Brett Umlauf, who performed alongside Soper in “Sirens,” has a bright, Kristen Chenoweth-like soprano that lends itself well to Fleur’s desperate respectability and sinister sunniness. On livestreamed updates for the kingdom, she smiles through saying that she has “a good feeling” about Day 17 … and 43 … and 82. But the moment she stops recording, her face slackens into a hilarious but lonely frown familiar to anyone who has ever filmed a selfie.
Together, they spin out the melodies of Soper’s score, which takes on a repetitive structure similar to the plot. (Mila Henry is the music director.) Each update from the virgins comes from the same sound world, just as each comment from the king unfurls over an electronic drone. Briar introduces deceptively straightforward folk songs, whose lyrics are pulled and adapted (sometimes even translated by Soper) from historical texts by Hildegard von Bingen, Thibaut de Champagne, Christina Rossetti and more. Entr’acte numbers step out of the action entirely for a solo ballad with a cappella backing.
In the end, the work adds up to something that few would qualify as absolutely an opera or a musical, or even a play with music — but, in classic Soper fashion, none of them and all of them at once.
Her finest touch in this score may be the occasional overlaying of three blocks of text for the sopranos, in which a small phrase is sung while the rest is babbled. It’s another trademark move, the kind of Soperian gesture that surfaces elsewhere in the singer-songwriter-meets-troubadour aesthetic; the carefree noodling on the instruments; the wit of a virtuosic violin solo gesture being met with the silly strum of the ukulele. Not to mention when, on a bad trip induced by sugar cubes, the virgins devolve into primitive communication, Meredith Monk-like tongue trilling that swirls in its phrasing, free of any traditional pitch or notation.
That scene, though, drags on. As is often the case with Soper’s stage works, you feel, near the end, as if the score has overstated itself, that it could have benefited from a quick snip of the garden shears.
What I do wish were longer is the run of “The Hunt” itself. Thursday’s premiere was one of just two performances. Not for the first time, Soper has written a show that could feasibly appeal to an Off Broadway crowd somewhere like Ars Nova. There, it could reach more people over more dates. And the more people who know about her, the better.

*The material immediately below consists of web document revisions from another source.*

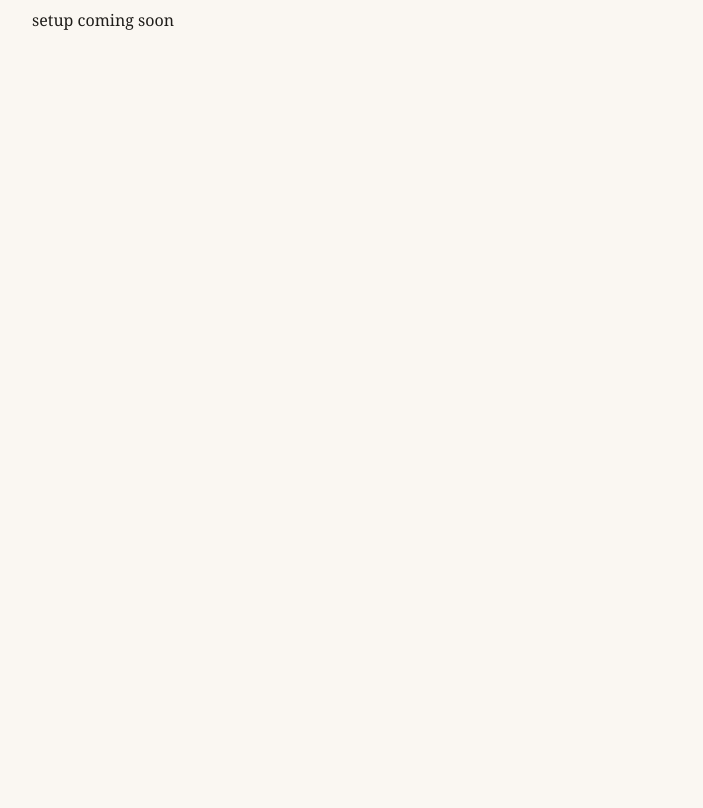
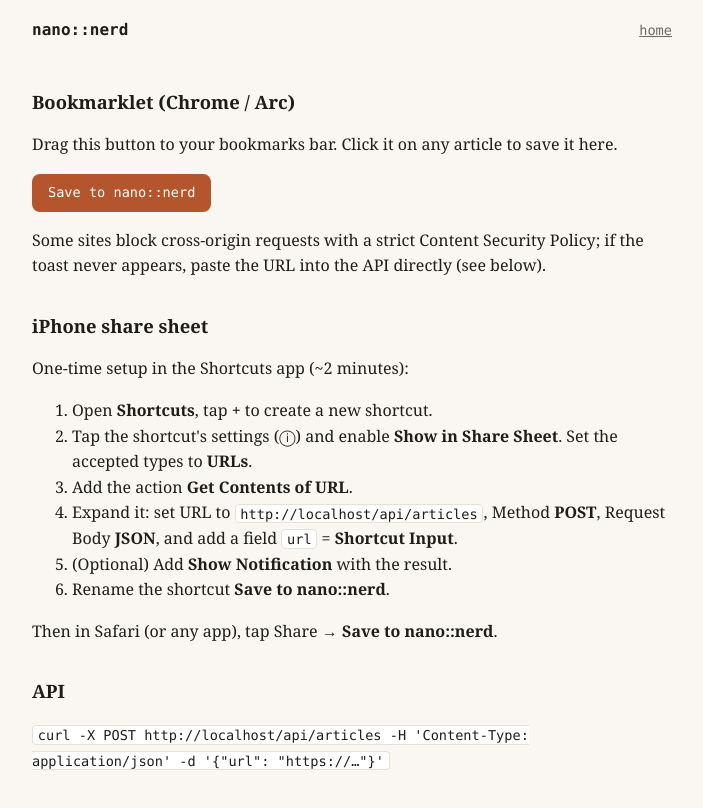
Before and after one commit to adambossy/nanonerd, a React (Vite) app in the folder web/: page /setup in a window 1280 px wide. Shown: the top 808 px of the page, without its empty margins (288-991 px from the left). Built offline with nearby package versions, Linux system fonts and the light colour scheme.

Commit message:
feat(reader): setup page with bookmarklet and iOS shortcut recipe

```diff
--- a/web/src/pages/Setup.tsx
+++ b/web/src/pages/Setup.tsx
@@ -1,3 +1,56 @@
+import { Link } from "react-router-dom";
+
+function bookmarkletHref(origin: string): string {
+  const source = `(function(){fetch('${origin}/api/articles',{method:'POST',headers:{'Content-Type':'application/json'},body:JSON.stringify({url:location.href,title:document.title})}).then(function(r){return r.json()}).then(function(d){var t=document.createElement('div');t.textContent=d.duplicate?'nano::nerd: already saved':'nano::nerd: saved';t.style.cssText='position:fixed;top:16px;right:16px;z-index:2147483647;background:#111;color:#fff;padding:10px 14px;border-radius:8px;font:14px system-ui';document.body.appendChild(t);setTimeout(function(){t.remove()},2000)}).catch(function(){alert('nano::nerd: save failed')})})();`;
+  return `javascript:${encodeURIComponent(source)}`;
+}
+
 export default function Setup() {
-  return <main className="setup">setup coming soon</main>;
+  const origin = window.location.origin;
+  // React refuses javascript: URLs on <a href>, which is exactly what a
+  // bookmarklet is — inject the anchor as raw HTML on purpose.
+  const anchorHtml = `<a class="bookmarklet" href="${bookmarkletHref(origin)}">Save to nano::nerd</a>`;
+  const apiUrl = `${origin}/api/articles`;
+
+  return (
+    <>
+      <nav className="top-nav">
+        <Link className="brand" to="/">nano::nerd</Link>
+        <Link to="/">home</Link>
+      </nav>
+      <main className="setup">
+        <h2>Bookmarklet (Chrome / Arc)</h2>
+        <p>
+          Drag this button to your bookmarks bar. Click it on any article to
+          save it here.
+        </p>
+        <div dangerouslySetInnerHTML={{ __html: anchorHtml }} />
+        <p>
+          Some sites block cross-origin requests with a strict Content
+          Security Policy; if the toast never appears, paste the URL into the
+          API directly (see below).
+        </p>
+
+        <h2>iPhone share sheet</h2>
+        <p>One-time setup in the Shortcuts app (~2 minutes):</p>
+        <ol>
+          <li>Open <strong>Shortcuts</strong>, tap <strong>+</strong> to create a new shortcut.</li>
+          <li>Tap the shortcut's settings (ⓘ) and enable <strong>Show in Share Sheet</strong>. Set the accepted types to <strong>URLs</strong>.</li>
+          <li>Add the action <strong>Get Contents of URL</strong>.</li>
+          <li>Expand it: set URL to <code>{apiUrl}</code>, Method <strong>POST</strong>, Request Body <strong>JSON</strong>, and add a field <code>url</code> = <strong>Shortcut Input</strong>.</li>
+          <li>(Optional) Add <strong>Show Notification</strong> with the result.</li>
+          <li>Rename the shortcut <strong>Save to nano::nerd</strong>.</li>
+        </ol>
+        <p>
+          Then in Safari (or any app), tap Share → <strong>Save to
+          nano::nerd</strong>.
+        </p>
+
+        <h2>API</h2>
+        <p>
+          <code>{`curl -X POST ${apiUrl} -H 'Content-Type: application/json' -d '{"url": "https://…"}'`}</code>
+        </p>
+      </main>
+    </>
+  );
 }
```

Repeats on Saturday at the Miller Theater at Columbia University, Manhattan; millertheatre.com.